To The Lighthouse, published on May 5, 1927, is one of Virginia Woolf‘s best known books and is considered by many critics to be one of the most influential English-language novels of the 20th century.
The novel is a semi-autobiographical work that explores Virginia’s unresolved issues with her deceased parents as well as her obsession with the sea and her usual themes of life, death and loss.
As Virginia explained in her diary in May of 1925, two of the main characters in the novel, Mr. Ramsay and Mrs. Ramsay, were based on her parents, Sir Leslie Stephen and Julia Jackson:

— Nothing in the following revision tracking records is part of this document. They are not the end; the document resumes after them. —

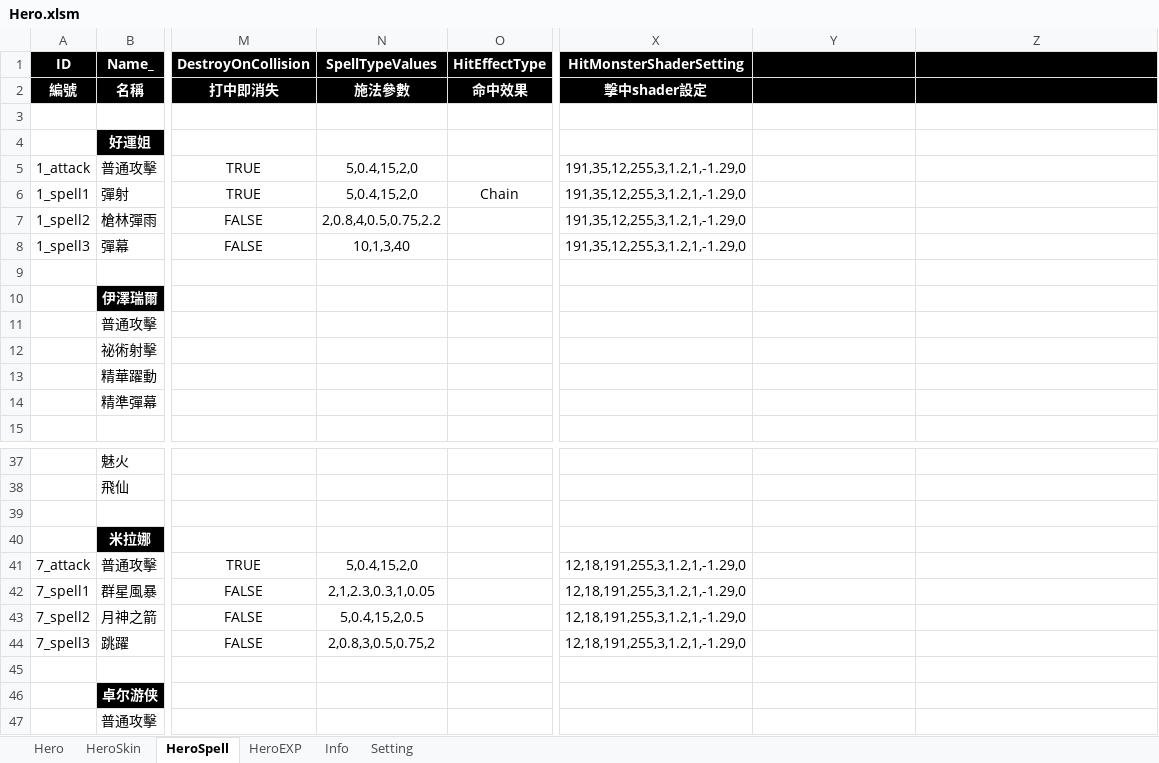
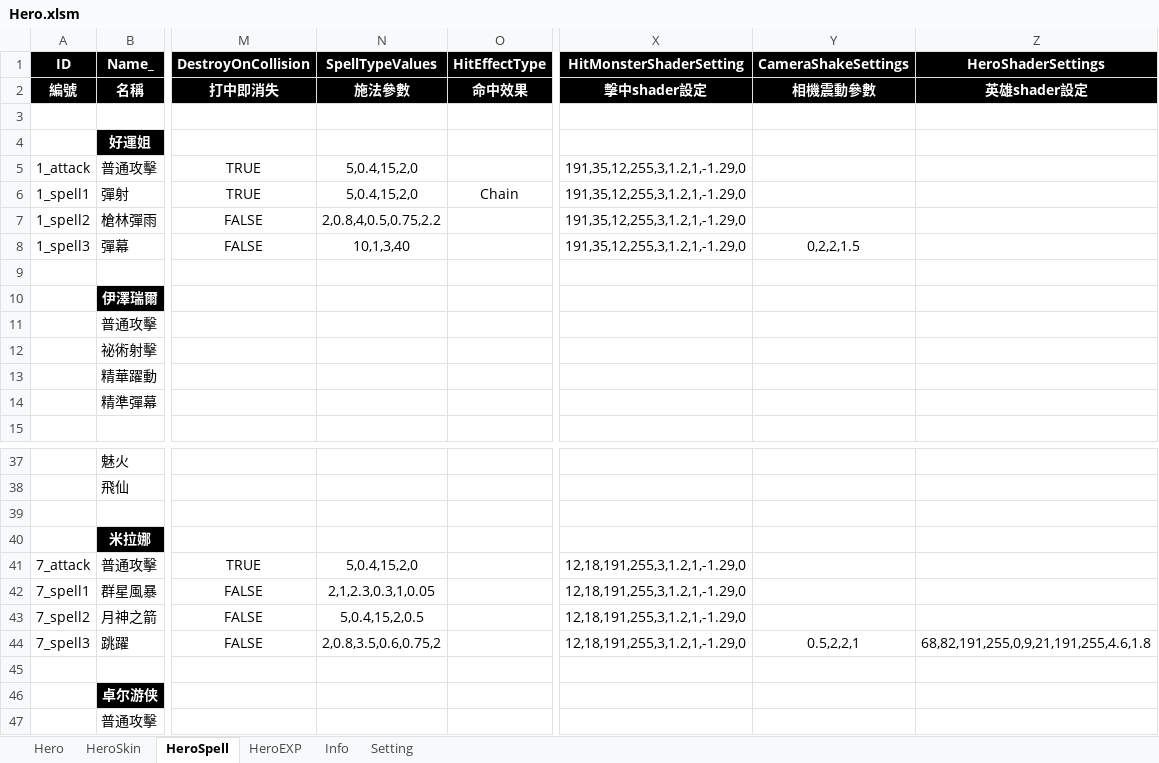
Before and after one commit to myauras/HeroFishing, an Excel workbook: Design/Hero.xlsm, sheet HeroSpell, drawn as a sheet; only a part is shown, gaps mark what is left out; values as stored, in another font and other column widths than the file's, no borders; the diff names each change by its address in the sheet, - before the commit and + after, or states it on an @@ line.

```diff
--- a/Design/Hero.xlsm (sheet HeroSpell)
+++ b/Design/Hero.xlsm (sheet HeroSpell)
-Y1: (empty)
+Y1: CameraShakeSettings
-Z1: (empty)
+Z1: HeroShaderSettings
-Y2 (CameraShakeSettings): (empty)
+Y2 (CameraShakeSettings): 相機震動參數
-Z2 (HeroShaderSettings): (empty)
+Z2 (HeroShaderSettings): 英雄shader設定
-Y8 (CameraShakeSettings): (empty)
+Y8 (CameraShakeSettings): 0,2,2,1.5
-N44 (SpellTypeValues): 2,0.8,3,0.5,0.75,2
+N44 (SpellTypeValues): 2,0.8,3.5,0.6,0.75,2
-Y44 (CameraShakeSettings): (empty)
+Y44 (CameraShakeSettings): 0.5,2,2,1
-Z44 (HeroShaderSettings): (empty)
+Z44 (HeroShaderSettings): 68,82,191,255,0,9,21,191,255,4.6,1.8
```
Also changed, not shown: Design/GameSetting.xlsm, 17 other files.
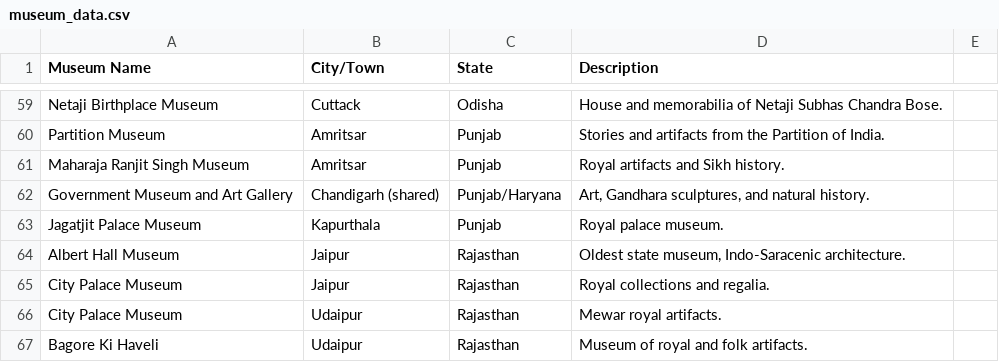
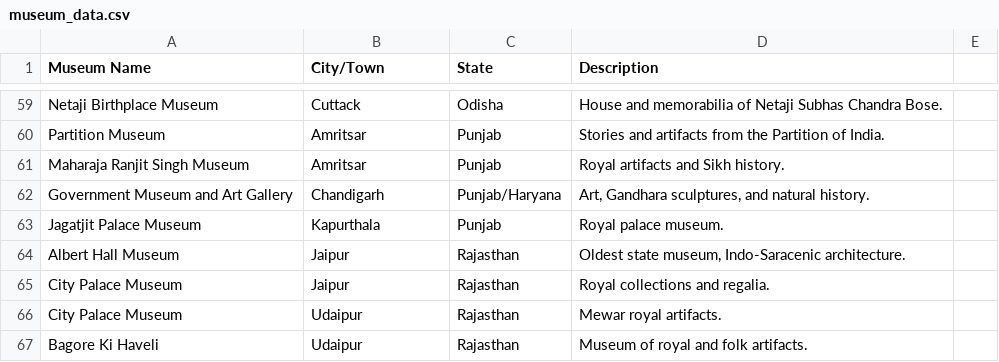
Before and after one commit to Sivanandinisaravanakumar/indian-heritage-streamlit, a CSV file: museum_data.csv, drawn as a sheet; only a part is shown, gaps mark what is left out.

Commit message:
Update museum_data.csv

```diff
--- a/museum_data.csv
+++ b/museum_data.csv
@@ -61,3 +61,3 @@ Partition Museum,Amritsar,Punjab,"Stories and artifacts from the Partition of In
 Maharaja Ranjit Singh Museum,Amritsar,Punjab,"Royal artifacts and Sikh history."
-Government Museum and Art Gallery,Chandigarh (shared),Punjab/Haryana,"Art, Gandhara sculptures, and natural history."
+Government Museum and Art Gallery,Chandigarh,Punjab/Haryana,"Art, Gandhara sculptures, and natural history."
 Jagatjit Palace Museum,Kapurthala,Punjab,"Royal palace museum."
```
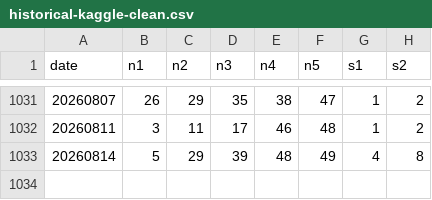
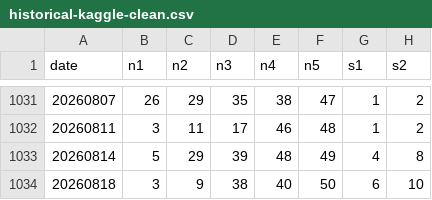
Before and after one commit to synthtax/euroml, a CSV file: data/historical-kaggle-clean.csv, drawn as a sheet; only a part is shown, gaps mark what is left out.

Commit message:
Update predictions/results [automated]

```diff
--- a/data/historical-kaggle-clean.csv
+++ b/data/historical-kaggle-clean.csv
@@ -1033 +1033,2 @@ date,n1,n2,n3,n4,n5,s1,s2
 20260814,5,29,39,48,49,4,8
+20260818,3,9,38,40,50,6,10
```
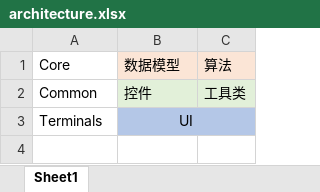
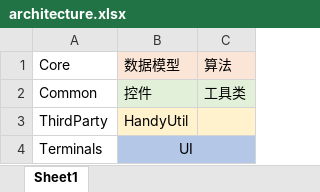
Before and after one commit to swx12138/HamsterStudio, an Excel workbook: architecture.xlsx, sheet Sheet1, drawn as a sheet; values as stored, in another font and other column widths than the file's, no borders; the diff names each change by its address in the sheet, - before the commit and + after, or states it on an @@ line.

```diff
--- a/architecture.xlsx (sheet Sheet1)
+++ b/architecture.xlsx (sheet Sheet1)
+row 3: ThirdParty | HandyUtil
```
Also changed, not shown: 24 other files.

“I’m now all on the strain of desire to stop journalism & get on to To The Lighthouse. This is going to be fairly short: to have father’s character done complete in it; and mother’s; & St. Ives; & childhood; & all the usual things I try to put in – life, death & c. But the centre is father’s character, sitting in a boat, reciting We Perished, Each Alone, while he crushes a dying mackerel – However, I must refrain. I must write out a few little stories first, & let the Lighthouse simmer, adding to it between tea & dinner before it is complete for writing out.”
Virginia worked on the novel for over a year and a half, finally finishing it in January of 1927, after which she summed it up as a “hard, muscular book, which at this age proves that I have something in me. It has not run out and gone flabby, at least such is my feeling before reading it over.”
Typically critical of her own work, Virginia was no different with To The Lighthouse. Her feelings about the book fluctuated daily, as can be seen from her diary entries in the spring of 1927 when the book was being prepared for publication:
Monday 21 March
My brain is ferociously active. I want to have at my books as if I were conscious of the lapse of time., age & death. Dear me, how lovely some parts of To The Lighthouse are! Soft & pliable, & I think deep & never a word wrong for a page at a time. This I feel about the dinner party, & the children in the boat; but not of Lily on the lawn. That I do not much like. But I like the end.”
Just a few months later, on May 1st, Virginia writes that she is less sure of the book:
“And then I remember how my book is coming out. People will say I am irrelevant – people will say a thousand things. But I think, honestly, I care very little this time – even for the opinion of my friends. I am not sure if it is good. I was disappointed when I read it through the first time. Later I liked it. Anyhow it is the best I can do…”
Virginia’s usual ups and downs plagued her after the book was published as well. Although she was at first encouraged by the high volume of pre-sales for the book, a bad review from The Times Literary Supplement sent her into a state of depression which was then cured after sales for the book soared that spring and summer, outselling all of her previous books.
Friends and family reacted favorably to Virginia’s new novel, declaring it a “masterpiece” and suggesting it was the best novel she had ever written.
Shortly after its publication, Virginia’s sister, Vanessa Bell, sent her a letter gushing about the novel and explaining how much it moved her:
“…Anyhow it seemed to me in the first part of the book you have given a portrait of mother which is more like her to me than anything I could ever have conceived of as possible. It is almost painful to have her so raised from the dead. You have made one feel the extraordinary beauty of her character, which must be the most difficult thing in the world to do. It was like meeting her again with oneself grown up & on equal terms & it seems to me the most astonishing feat of creation to have been able to see her in such a way – You have given Father too I think as clearly, but perhaps I may be wrong, that isn’t quite so difficult. There is more to catch hold of. Still it seems to me to be the only thing about him which ever gave a true idea. So you see as far as portrait painting goes you seem to me to be a supreme artist & it is so shattering to find oneself face to face with those two again that I can hardly consider anything else. In fact for the last two days I have hardly been able to attend to daily life…”
Although Mrs. Dalloway may have made Virginia Woolf a household name, To The Lighthouse cemented her status as a great writer. The novel also brought her both financial and personal freedom after she used her earnings to in the summer of 1927.
Despite her achievements and success, Virginia still felt some lingering insecurity about her future but seemed bolstered and encouraged by her accomplishments, confessing to her diary on August 10 of that year:
“Here at the age of 45 are Nessa and I growing our little wings again after our lean years. She may rake in another £500; perhaps more…But my state is precarious. With To The Lighthouse I may have climbed to the top of my hill; or again we may wobble back; my journalism may pall on the Americans; no rich father in law will endow me, but Heavens knows, I have not much anxiety. We are flexible, adventurous still I hope.”
Woolf, Virginia. The Diary of Virginia Woolf: Volume Three: 1925-1930. Harcourt, 1977
Bell, Quentin. Virginia Woolf: A Biography. Harcourt, 1972
“Contemporary Reviews of To The Lighthouse.” University of Alabama in Huntsville, uah.edu/woolf/lighthousecontemprev.html
Kronenberg, Louis. “Virginia Woolf Explores an English Countryhome.” New York Time, 8 May. 1927, nytimes.com/books/97/06/08/reviews/woolf-lighthouse.html